The opinion of the court was delivered by: Simandle, District Judge
This matter comes before the Court on the motion of Defendant Deanna Kozub to dismiss the Complaint for Plaintiff Barnard Warner's failure to comply with a court-ordered deposition. For the reasons explained below, the Court shall deny the motion and shall stay this action pending the outcome of Warner's related criminal prosecution.
Plaintiff Bernard Warner ("Warner"), who is currently confined at the Burlington County Detention Center, brought this action pursuant to 42 U.S.C. § 1983 claiming, among other things, that Defendant Deanna Kozub ("Kozub"), a police officer with the Burlington Township Police Department, used excessive force against him when she detained, apprehended and/or arrested him on February 25, 2005. The Court reviewed the Complaint to identify cognizable claims as 28 U.S.C. §§ 1915(e)(2) and 1915A require and permitted this excessive force claim to go forward. Warner v. Sweeney, No. 05-287, 2005 WL 2257925, at *5 (D.N.J. Sept. 12, 2005).
After Kozub answered the Complaint, she filed a motion to take Warner's deposition, see Fed. R. Civ. P. 30(a)(2), which Magistrate Judge Rosen granted. However, Warner refused to answer questions at that deposition and, instead, he responded to each question with the same assertion of his Fifth Amendment rights: "Due to my pending criminal matter at this time I will assert my right to remain silent." (Warner Dep. at Ex. 8 to Kozub's Motion to Dismiss.)
Kozub moves to dismiss pursuant to Fed. R. Civ. P. 37(b), arguing that the Court may sanction Warner for refusing to comply with the Court's Order that permitted Kozub to take his deposition. Rule 37(b)(2) provides, in relevant part:
If a party ... fails to obey an order to provide or permit discovery, including an order made under subdivision (a) of this rule or Rule 35, or if a party fails to obey an order entered under Rule 26(f), the court in which the action is pending may make such orders in regard to the failure as are just, and among others the following:
(A) An order that the matters regarding which the order was made or any other designated facts shall be taken to be established for the purposes of the action in accordance with the claim of the party obtaining the order;
(B) An order refusing to allow the disobedient party to support or oppose designated claims or defenses, or prohibiting that party from introducing designated matters in evidence;
(C) An order striking out pleadings or parts thereof, or staying further proceedings until the order is obeyed, or dismissing the action or proceeding or any part thereof, or rendering a judgment by default against the disobedient party[.]
See also Fed R. Civ. P. 37(d) (authorizing same sanctions for failure to attend deposition).

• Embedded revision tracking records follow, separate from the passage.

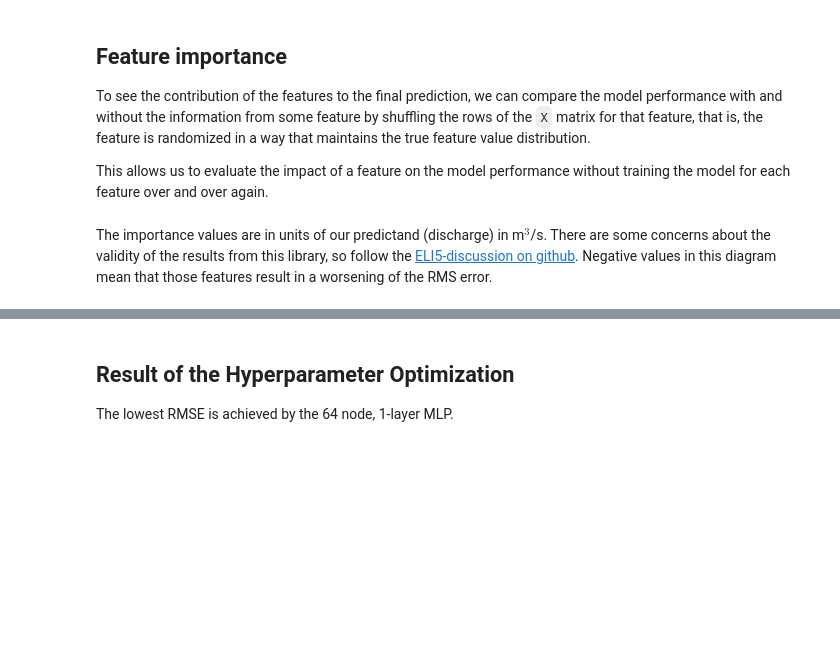
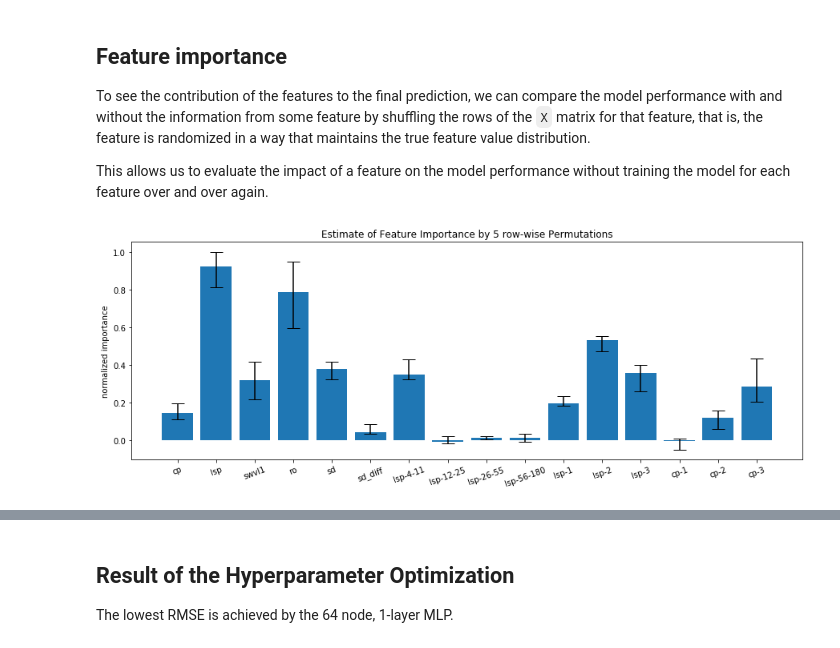
Before and after one commit to ECMWFCode4Earth/ml_flood, a Jupyter notebook: notebooks/3_model_tests/3.05_Time-delay_neural-net.ipynb, the cells around one changed output, grey strips where cells are left out. Saved outputs shown, nothing was run; the diff lists cells and outputs as text; code cells hidden in the pictures; blank space fills up the shorter version.

```diff
--- a/notebooks/3_model_tests/3.05_Time-delay_neural-net.ipynb
+++ b/notebooks/3_model_tests/3.05_Time-delay_neural-net.ipynb
@@ -367,22 +368,24 @@ base_score, RMSE_improvement = get_score_importances(m.score_func, X_test, y_tes
+# %%
+base_score, score_decreases = get_score_importances(m.score_func, X_test, y_test, n_iter=5)
+# %%
+importances = score_decreases/np.max(score_decreases)  # normalize
 # %%
-def feature_importance_plot(xda_features, score_decreases):
+def feature_importance_plot(xda_features, importances):
     # xda_features : xr.DataArray.features
     # score_decreases : list of arrays
+    mmin, mmed, mmax = np.min(importances, axis=0), np.median(importances, axis=0), np.max(importances, axis=0)
 
     labels = [e[0] for e in xda_features.values]
-    assert len(labels) == len(score_decreases[0])  # one label per entry
-    n_iter = len(score_decreases)
-    width = 1/n_iter
-    plt.subplots(figsize=(20,5))
+    assert len(labels) == len(importances[0])  # one label per entry
+    plt.subplots(figsize=(15,5))
 
-    for c in range(n_iter):
-        x = np.arange(len(labels))+c/n_iter
-        plt.bar(x, score_decreases[c], width=-width, align='edge')
+    x = np.arange(len(labels))
+    plt.bar(x, mmed, yerr=(mmed-mmin, mmax-mmed), width = .8, ecolor='black', capsize=8)
 
-    plt.grid()
-    plt.xticks(ticks=x, labels=labels, rotation=45)
-    plt.ylabel('discharge RMSE')
+    plt.xticks(ticks=x, labels=labels, rotation=20)
+    plt.ylabel('normalized importance')
+    plt.title('Estimate of Feature Importance by 5 row-wise Permutations')
 # %%
-feature_importance_plot(Xda.features, RMSE_improvement)
+feature_importance_plot(Xda.features, importances)
+# %% [output]
+[figure, added]
-# %% [markdown]
-The importance values are in units of our predictand (discharge) in m$^3$/s. There are some concerns about the validity of the results from this library, so follow the [ELI5-discussion on github](https://github.com/TeamHG-Memex/eli5/issues/316). Negative values in this diagram mean that those features result in a worsening of the RMS error.
```
Also changed, not shown: parts of 10 cells of this notebook.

However, dismissal for disobeying a discovery order is a "drastic" sanction of an "extreme nature." Poulis v. State Farm Fire & Cas. Co., 747 F.2d 863, 867 (3d Cir. 1984). Accordingly, before the Court may rule on the motion to dismiss, it must determine: (1) the extent of the party's personal responsibility; (2) the prejudice to the adversary caused by the failure to meet scheduling orders and respond to discovery; (3) a history of dilatoriness; (4) whether the conduct of the party or the attorney was willful or in bad faith; (5) the effectiveness of ...